# What is required
The whole listing should be given back without any alteration.

== Data excerpts ==

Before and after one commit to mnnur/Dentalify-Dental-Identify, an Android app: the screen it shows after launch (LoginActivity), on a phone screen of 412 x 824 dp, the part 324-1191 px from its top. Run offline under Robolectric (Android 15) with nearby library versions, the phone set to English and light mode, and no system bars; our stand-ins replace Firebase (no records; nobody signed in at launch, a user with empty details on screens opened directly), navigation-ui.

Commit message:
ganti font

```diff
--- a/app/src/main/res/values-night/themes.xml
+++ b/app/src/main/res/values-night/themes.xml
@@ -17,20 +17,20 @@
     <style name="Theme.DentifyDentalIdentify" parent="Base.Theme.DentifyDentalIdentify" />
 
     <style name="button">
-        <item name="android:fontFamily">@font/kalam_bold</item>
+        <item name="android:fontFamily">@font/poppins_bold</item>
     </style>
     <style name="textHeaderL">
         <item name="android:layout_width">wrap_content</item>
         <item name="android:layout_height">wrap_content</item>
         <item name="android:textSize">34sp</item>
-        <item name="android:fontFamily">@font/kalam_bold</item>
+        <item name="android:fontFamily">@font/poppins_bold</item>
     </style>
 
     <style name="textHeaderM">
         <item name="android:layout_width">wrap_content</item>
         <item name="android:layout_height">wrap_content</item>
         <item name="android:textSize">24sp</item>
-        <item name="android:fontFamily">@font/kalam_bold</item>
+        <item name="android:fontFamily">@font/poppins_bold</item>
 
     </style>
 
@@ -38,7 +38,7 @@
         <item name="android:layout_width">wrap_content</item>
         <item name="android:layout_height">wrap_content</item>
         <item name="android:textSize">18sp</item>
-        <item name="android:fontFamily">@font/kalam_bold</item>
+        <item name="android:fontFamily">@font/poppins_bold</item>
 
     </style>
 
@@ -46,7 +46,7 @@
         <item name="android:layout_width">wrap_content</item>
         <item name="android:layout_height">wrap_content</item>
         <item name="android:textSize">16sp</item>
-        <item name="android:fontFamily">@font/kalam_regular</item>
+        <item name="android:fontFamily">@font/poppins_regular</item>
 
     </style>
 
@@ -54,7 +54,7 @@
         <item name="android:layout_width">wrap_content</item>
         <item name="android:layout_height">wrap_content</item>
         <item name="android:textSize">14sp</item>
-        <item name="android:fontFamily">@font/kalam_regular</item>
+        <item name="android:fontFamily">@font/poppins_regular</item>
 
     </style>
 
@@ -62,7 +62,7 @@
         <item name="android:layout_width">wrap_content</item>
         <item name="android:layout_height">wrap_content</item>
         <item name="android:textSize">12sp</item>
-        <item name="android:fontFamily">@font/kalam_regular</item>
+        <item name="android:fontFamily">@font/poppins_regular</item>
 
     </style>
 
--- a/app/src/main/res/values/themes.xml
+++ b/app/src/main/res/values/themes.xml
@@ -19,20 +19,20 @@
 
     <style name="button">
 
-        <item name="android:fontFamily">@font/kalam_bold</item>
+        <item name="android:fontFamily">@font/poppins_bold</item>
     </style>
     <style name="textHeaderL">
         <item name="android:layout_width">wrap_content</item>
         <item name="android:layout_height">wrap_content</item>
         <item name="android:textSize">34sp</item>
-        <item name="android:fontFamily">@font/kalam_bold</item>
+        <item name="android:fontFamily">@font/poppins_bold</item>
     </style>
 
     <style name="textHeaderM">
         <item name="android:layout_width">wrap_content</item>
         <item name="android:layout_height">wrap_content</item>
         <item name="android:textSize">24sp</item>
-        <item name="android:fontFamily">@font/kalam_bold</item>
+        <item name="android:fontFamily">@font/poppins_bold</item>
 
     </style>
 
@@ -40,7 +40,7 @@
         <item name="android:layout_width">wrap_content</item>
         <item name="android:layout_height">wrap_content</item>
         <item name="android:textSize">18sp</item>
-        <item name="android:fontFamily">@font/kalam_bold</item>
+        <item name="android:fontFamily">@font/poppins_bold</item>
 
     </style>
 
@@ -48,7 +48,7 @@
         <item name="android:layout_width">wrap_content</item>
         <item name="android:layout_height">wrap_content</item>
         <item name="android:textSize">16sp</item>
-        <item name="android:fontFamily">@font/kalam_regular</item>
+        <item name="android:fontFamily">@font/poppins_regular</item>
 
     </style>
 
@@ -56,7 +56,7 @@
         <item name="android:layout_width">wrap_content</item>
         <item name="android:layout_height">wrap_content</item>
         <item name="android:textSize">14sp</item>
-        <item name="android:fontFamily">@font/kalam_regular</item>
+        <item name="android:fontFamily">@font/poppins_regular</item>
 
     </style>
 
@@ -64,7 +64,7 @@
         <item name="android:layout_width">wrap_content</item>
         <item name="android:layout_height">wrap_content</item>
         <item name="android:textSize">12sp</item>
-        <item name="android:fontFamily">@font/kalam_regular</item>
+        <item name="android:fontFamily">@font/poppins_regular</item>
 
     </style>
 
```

===

# Solution for this task
Before and after one commit to mnnur/Dentalify-Dental-Identify, an Android app: the screen it shows after launch (LoginActivity), on a phone screen of 412 x 824 dp, the part 324-1191 px from its top. Run offline under Robolectric (Android 15) with nearby library versions, the phone set to English and light mode, and no system bars; our stand-ins replace Firebase (no records; nobody signed in at launch, a user with empty details on screens opened directly), navigation-ui.

Commit message:
ganti font

```diff
--- a/app/src/main/res/values-night/themes.xml
+++ b/app/src/main/res/values-night/themes.xml
@@ -17,20 +17,20 @@
     <style name="Theme.DentifyDentalIdentify" parent="Base.Theme.DentifyDentalIdentify" />
 
     <style name="button">
-        <item name="android:fontFamily">@font/kalam_bold</item>
+        <item name="android:fontFamily">@font/poppins_bold</item>
     </style>
     <style name="textHeaderL">
         <item name="android:layout_width">wrap_content</item>
         <item name="android:layout_height">wrap_content</item>
         <item name="android:textSize">34sp</item>
-        <item name="android:fontFamily">@font/kalam_bold</item>
+        <item name="android:fontFamily">@font/poppins_bold</item>
     </style>
 
     <style name="textHeaderM">
         <item name="android:layout_width">wrap_content</item>
         <item name="android:layout_height">wrap_content</item>
         <item name="android:textSize">24sp</item>
-        <item name="android:fontFamily">@font/kalam_bold</item>
+        <item name="android:fontFamily">@font/poppins_bold</item>
 
     </style>
 
@@ -38,7 +38,7 @@
         <item name="android:layout_width">wrap_content</item>
         <item name="android:layout_height">wrap_content</item>
         <item name="android:textSize">18sp</item>
-        <item name="android:fontFamily">@font/kalam_bold</item>
+        <item name="android:fontFamily">@font/poppins_bold</item>
 
     </style>
 
@@ -46,7 +46,7 @@
         <item name="android:layout_width">wrap_content</item>
         <item name="android:layout_height">wrap_content</item>
         <item name="android:textSize">16sp</item>
-        <item name="android:fontFamily">@font/kalam_regular</item>
+        <item name="android:fontFamily">@font/poppins_regular</item>
 
     </style>
 
@@ -54,7 +54,7 @@
         <item name="android:layout_width">wrap_content</item>
         <item name="android:layout_height">wrap_content</item>
         <item name="android:textSize">14sp</item>
-        <item name="android:fontFamily">@font/kalam_regular</item>
+        <item name="android:fontFamily">@font/poppins_regular</item>
 
     </style>
 
@@ -62,7 +62,7 @@
         <item name="android:layout_width">wrap_content</item>
         <item name="android:layout_height">wrap_content</item>
         <item name="android:textSize">12sp</item>
-        <item name="android:fontFamily">@font/kalam_regular</item>
+        <item name="android:fontFamily">@font/poppins_regular</item>
 
     </style>
 
--- a/app/src/main/res/values/themes.xml
+++ b/app/src/main/res/values/themes.xml
@@ -19,20 +19,20 @@
 
     <style name="button">
 
-        <item name="android:fontFamily">@font/kalam_bold</item>
+        <item name="android:fontFamily">@font/poppins_bold</item>
     </style>
     <style name="textHeaderL">
         <item name="android:layout_width">wrap_content</item>
         <item name="android:layout_height">wrap_content</item>
         <item name="android:textSize">34sp</item>
-        <item name="android:fontFamily">@font/kalam_bold</item>
+        <item name="android:fontFamily">@font/poppins_bold</item>
     </style>
 
     <style name="textHeaderM">
         <item name="android:layout_width">wrap_content</item>
         <item name="android:layout_height">wrap_content</item>
         <item name="android:textSize">24sp</item>
-        <item name="android:fontFamily">@font/kalam_bold</item>
+        <item name="android:fontFamily">@font/poppins_bold</item>
 
     </style>
 
@@ -40,7 +40,7 @@
         <item name="android:layout_width">wrap_content</item>
         <item name="android:layout_height">wrap_content</item>
         <item name="android:textSize">18sp</item>
-        <item name="android:fontFamily">@font/kalam_bold</item>
+        <item name="android:fontFamily">@font/poppins_bold</item>
 
     </style>
 
@@ -48,7 +48,7 @@
         <item name="android:layout_width">wrap_content</item>
         <item name="android:layout_height">wrap_content</item>
         <item name="android:textSize">16sp</item>
-        <item name="android:fontFamily">@font/kalam_regular</item>
+        <item name="android:fontFamily">@font/poppins_regular</item>
 
     </style>
 
@@ -56,7 +56,7 @@
         <item name="android:layout_width">wrap_content</item>
         <item name="android:layout_height">wrap_content</item>
         <item name="android:textSize">14sp</item>
-        <item name="android:fontFamily">@font/kalam_regular</item>
+        <item name="android:fontFamily">@font/poppins_regular</item>
 
     </style>
 
@@ -64,7 +64,7 @@
         <item name="android:layout_width">wrap_content</item>
         <item name="android:layout_height">wrap_content</item>
         <item name="android:textSize">12sp</item>
-        <item name="android:fontFamily">@font/kalam_regular</item>
+        <item name="android:fontFamily">@font/poppins_regular</item>
 
     </style>
 
```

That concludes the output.